Instead of investing in safety and security advocacy, the ANC burns Rands in publicity stunts to ‘comfort’ Semenya while their country is scotched by favelas, poverty, under-world crime and disease. ANC secretary general Gwede Mantashe has pulled out political misfits Winnie Madikizela-Mandela and Dr Manto Tshabalala-Msimang from the archives to ‘mobilise civil society, the government, corporate South Africa and the sport fraternity, not only in support of Semenya, but also to ascertain the extent of the prevalence of intersex people in the country and how this should be addressed.’ So even if the Mo Ibrahim latest figures show that South Africa has taken a high 70.28 in ’safety and rule of law’ and in the top ten of well-governed African countries, for a country rated as one of the most dangerous places on earth to accrue those kind of high marks raises a myriad of questions.

My point is that good governance is more than just fancy development figures.
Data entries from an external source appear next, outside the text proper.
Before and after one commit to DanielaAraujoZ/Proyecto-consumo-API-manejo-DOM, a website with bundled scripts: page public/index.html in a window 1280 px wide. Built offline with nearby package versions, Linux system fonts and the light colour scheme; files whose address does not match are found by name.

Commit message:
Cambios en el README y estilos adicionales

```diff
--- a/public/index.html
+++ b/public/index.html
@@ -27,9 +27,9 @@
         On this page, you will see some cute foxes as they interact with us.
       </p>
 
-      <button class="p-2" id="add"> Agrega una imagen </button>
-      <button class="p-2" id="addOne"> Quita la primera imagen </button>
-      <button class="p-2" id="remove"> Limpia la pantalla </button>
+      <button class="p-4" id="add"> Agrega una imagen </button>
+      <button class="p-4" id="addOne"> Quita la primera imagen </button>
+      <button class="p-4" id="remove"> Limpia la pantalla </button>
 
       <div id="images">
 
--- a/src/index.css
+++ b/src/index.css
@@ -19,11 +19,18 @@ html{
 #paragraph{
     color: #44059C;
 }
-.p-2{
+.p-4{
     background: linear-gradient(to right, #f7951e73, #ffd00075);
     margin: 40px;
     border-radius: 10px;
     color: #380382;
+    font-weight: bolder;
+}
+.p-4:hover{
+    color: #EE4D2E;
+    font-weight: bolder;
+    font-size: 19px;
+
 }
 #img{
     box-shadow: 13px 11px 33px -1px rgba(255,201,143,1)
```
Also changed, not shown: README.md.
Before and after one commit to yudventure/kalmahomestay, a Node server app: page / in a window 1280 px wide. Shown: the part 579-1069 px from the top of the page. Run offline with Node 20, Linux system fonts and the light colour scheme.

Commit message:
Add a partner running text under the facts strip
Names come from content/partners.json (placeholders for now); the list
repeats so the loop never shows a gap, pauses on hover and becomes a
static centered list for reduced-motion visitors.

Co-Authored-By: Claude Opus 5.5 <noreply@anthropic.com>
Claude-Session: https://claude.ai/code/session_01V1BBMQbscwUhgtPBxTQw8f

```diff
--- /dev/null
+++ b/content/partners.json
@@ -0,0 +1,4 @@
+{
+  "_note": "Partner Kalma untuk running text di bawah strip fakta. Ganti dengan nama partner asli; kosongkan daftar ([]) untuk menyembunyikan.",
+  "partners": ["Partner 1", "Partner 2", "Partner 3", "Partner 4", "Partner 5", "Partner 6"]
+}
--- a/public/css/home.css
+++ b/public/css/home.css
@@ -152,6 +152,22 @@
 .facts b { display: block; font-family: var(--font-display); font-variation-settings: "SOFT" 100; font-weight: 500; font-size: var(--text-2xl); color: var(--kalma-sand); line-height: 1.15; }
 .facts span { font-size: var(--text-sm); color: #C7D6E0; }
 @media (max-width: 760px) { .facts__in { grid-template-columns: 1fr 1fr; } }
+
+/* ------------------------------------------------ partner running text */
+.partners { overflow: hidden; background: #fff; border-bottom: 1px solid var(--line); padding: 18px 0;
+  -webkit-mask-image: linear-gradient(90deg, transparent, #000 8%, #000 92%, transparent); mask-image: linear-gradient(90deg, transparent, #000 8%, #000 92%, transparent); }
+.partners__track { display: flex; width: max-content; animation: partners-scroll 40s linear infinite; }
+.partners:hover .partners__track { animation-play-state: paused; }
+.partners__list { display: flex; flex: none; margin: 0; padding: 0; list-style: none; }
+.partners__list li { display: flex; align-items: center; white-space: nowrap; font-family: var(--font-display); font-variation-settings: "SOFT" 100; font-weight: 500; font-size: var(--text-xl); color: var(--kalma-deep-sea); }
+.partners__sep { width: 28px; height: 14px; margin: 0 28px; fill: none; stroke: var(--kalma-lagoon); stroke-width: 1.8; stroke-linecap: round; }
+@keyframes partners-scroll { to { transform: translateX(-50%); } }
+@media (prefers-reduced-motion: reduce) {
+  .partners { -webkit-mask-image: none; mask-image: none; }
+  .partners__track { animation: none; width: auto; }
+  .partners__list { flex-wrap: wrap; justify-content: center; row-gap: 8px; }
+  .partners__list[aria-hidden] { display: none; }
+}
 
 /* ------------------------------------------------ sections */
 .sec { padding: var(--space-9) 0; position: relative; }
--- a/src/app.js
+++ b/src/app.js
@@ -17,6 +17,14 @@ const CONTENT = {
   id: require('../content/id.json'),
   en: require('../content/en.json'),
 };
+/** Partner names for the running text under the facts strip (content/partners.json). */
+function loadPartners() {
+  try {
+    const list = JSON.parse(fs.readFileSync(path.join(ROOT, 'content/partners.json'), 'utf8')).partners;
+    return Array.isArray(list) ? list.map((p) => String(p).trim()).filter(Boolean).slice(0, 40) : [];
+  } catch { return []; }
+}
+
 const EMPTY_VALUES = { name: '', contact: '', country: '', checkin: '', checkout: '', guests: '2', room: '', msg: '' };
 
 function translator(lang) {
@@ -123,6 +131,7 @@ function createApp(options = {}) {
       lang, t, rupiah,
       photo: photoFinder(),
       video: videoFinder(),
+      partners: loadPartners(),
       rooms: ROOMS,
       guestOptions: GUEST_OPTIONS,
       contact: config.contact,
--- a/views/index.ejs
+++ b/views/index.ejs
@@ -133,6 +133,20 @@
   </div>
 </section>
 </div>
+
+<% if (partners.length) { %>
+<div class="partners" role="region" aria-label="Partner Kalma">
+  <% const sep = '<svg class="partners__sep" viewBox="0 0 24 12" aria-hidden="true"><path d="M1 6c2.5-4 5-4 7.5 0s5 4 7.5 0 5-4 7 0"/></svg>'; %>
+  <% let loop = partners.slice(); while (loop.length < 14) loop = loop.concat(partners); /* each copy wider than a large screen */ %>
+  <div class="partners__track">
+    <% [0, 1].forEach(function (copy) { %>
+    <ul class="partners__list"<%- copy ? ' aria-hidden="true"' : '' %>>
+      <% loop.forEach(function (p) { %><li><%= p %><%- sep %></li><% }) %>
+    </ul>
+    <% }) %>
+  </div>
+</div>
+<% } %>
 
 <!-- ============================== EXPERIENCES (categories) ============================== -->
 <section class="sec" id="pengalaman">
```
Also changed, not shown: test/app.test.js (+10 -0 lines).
Where there is no clear definition between the ruling party and government, we have a right to seek divine intervention. Right now you have Trevor Manuel who should have long retired still hanging out in the corridors of power under a mysterious title called ‘minister in the presidency responsible for the national planning commission’. Never mind that Ebrahim Patel is the minister of economic development. Then there is this Judge, Nkola Motata, being dragged to court on a drunken driving charge! So far, President Jacob Zuma has had to deal with numerous cases of industrial action as South Africans demand a convergence between electoral promises and real-life service delivery. I have not even mentioned that former NPA boss Bulelani Ngcuka had also a ‘damning relationship’ with murder suspect Agliotti. Breath-taking drama that would make any Hollywood crime script writer green with envy!

In this treatise, I am cautious not to confuse the workings of a functional, healthy democracy with lawlessness. After all, the mere fact that some of these cases are published reflects an overt political system, but I am not too convinced that at micro-level, the ordinary South African who has to grapple with demands of daily life cares much for Caster Semenya’s psycho-social support.  Cash heists, subdued armed robbers sprawling on the tarmac in pools of blood, passengers grimacing in pain as victims of bus terminus shoot outs between rival taxi gangs, blown up ATM cash dispensers, shattered jewellery cabinets, drivers slumped in comatose after botched up car-jacking … the litany of South African weekly crime action is endless. Says Suren Pillay: “The high level of crime indicates that there is a very low regard among many for the shared rights and obligations of living in a political community.” All we can say is ‘cry the beloved country’. 

Mr. Ngwenya is columnist of and President of Coalition for Liberal Market Solutions, a think tank in Harare.